*** Opening PROVIDED DATA ***

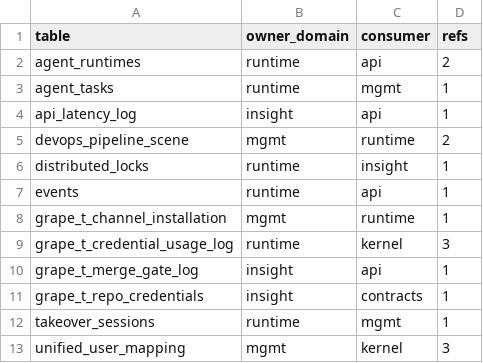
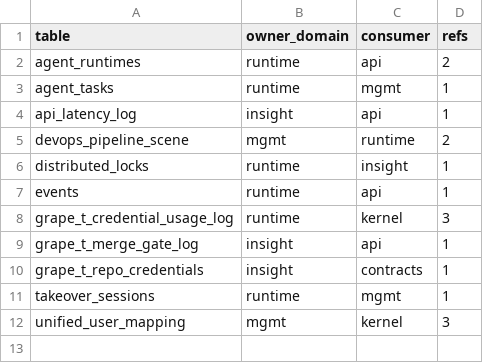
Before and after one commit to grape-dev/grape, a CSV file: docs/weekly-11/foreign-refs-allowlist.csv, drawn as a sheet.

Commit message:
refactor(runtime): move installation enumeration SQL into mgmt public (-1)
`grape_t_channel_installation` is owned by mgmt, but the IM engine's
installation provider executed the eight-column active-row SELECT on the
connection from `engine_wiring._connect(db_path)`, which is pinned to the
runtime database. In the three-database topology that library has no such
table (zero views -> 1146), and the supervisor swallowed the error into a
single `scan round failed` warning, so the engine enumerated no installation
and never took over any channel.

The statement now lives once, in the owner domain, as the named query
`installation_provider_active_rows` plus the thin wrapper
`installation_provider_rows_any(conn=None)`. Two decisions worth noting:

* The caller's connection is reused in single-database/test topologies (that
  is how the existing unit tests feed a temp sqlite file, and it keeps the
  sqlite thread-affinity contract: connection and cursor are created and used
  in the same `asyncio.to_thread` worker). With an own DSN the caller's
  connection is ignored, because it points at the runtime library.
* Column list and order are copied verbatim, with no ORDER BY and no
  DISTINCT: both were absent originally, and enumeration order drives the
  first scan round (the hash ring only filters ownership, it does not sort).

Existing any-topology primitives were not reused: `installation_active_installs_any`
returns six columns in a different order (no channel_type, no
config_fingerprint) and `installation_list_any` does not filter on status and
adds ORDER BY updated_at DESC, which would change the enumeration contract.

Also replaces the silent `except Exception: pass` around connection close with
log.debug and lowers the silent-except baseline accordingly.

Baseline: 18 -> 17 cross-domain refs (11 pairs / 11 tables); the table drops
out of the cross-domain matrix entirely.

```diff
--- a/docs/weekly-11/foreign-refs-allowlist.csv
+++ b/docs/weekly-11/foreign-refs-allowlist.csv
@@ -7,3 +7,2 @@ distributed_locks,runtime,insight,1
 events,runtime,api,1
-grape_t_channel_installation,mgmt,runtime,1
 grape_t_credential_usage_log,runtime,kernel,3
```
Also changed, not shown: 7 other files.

*** Closing PROVIDED DATA ***
*** Opening PROVIDED DATA ***

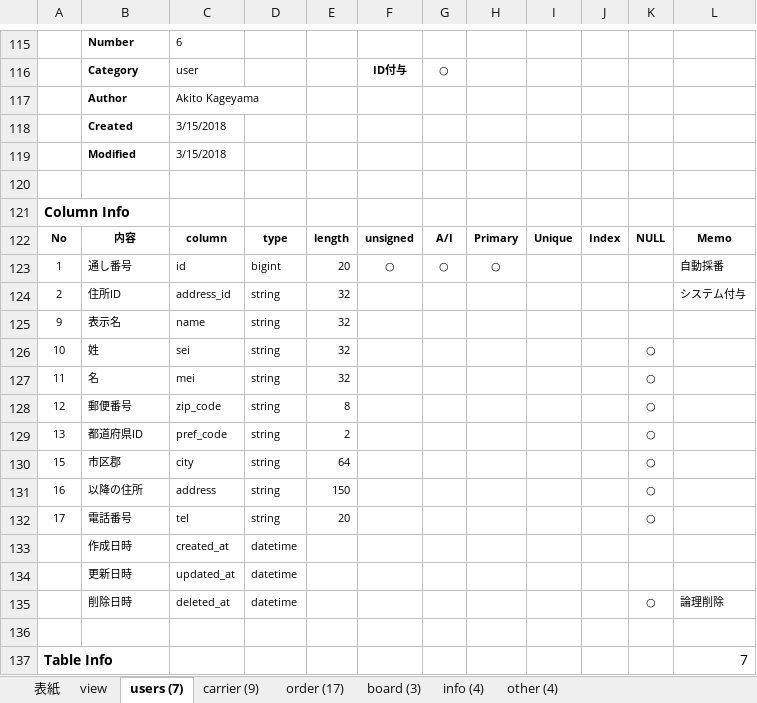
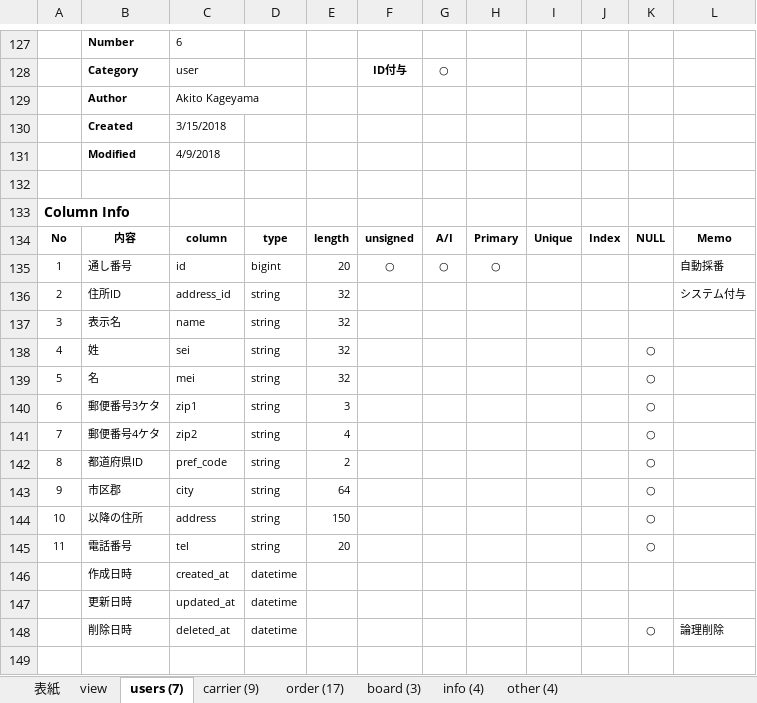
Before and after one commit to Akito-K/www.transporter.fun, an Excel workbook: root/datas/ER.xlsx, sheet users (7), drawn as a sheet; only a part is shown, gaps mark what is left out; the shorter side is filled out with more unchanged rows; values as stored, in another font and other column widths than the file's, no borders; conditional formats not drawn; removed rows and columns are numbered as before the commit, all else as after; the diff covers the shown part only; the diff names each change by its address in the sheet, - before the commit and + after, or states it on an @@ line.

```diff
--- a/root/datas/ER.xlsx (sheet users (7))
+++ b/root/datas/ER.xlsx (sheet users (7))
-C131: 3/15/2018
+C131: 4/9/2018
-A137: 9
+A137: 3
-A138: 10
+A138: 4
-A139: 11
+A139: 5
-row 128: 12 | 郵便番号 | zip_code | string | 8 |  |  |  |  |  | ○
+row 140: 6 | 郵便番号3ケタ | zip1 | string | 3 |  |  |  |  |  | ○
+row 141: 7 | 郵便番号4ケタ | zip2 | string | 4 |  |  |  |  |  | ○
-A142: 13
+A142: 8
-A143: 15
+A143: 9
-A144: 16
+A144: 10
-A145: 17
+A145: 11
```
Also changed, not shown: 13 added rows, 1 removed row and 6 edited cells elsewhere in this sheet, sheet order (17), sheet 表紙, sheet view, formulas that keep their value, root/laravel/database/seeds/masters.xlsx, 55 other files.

*** Closing PROVIDED DATA ***

WHAT THE EXERCISE ASKS:
Print, without alteration, only the lines above between the one holding "is how the existing" and the one holding "ORDER BY and no", inclusive.

RESULT FOR THIS EXERCISE:
  is how the existing unit tests feed a temp sqlite file, and it keeps the
  sqlite thread-affinity contract: connection and cursor are created and used
  in the same `asyncio.to_thread` worker). With an own DSN the caller's
  connection is ignored, because it points at the runtime library.
* Column list and order are copied verbatim, with no ORDER BY and no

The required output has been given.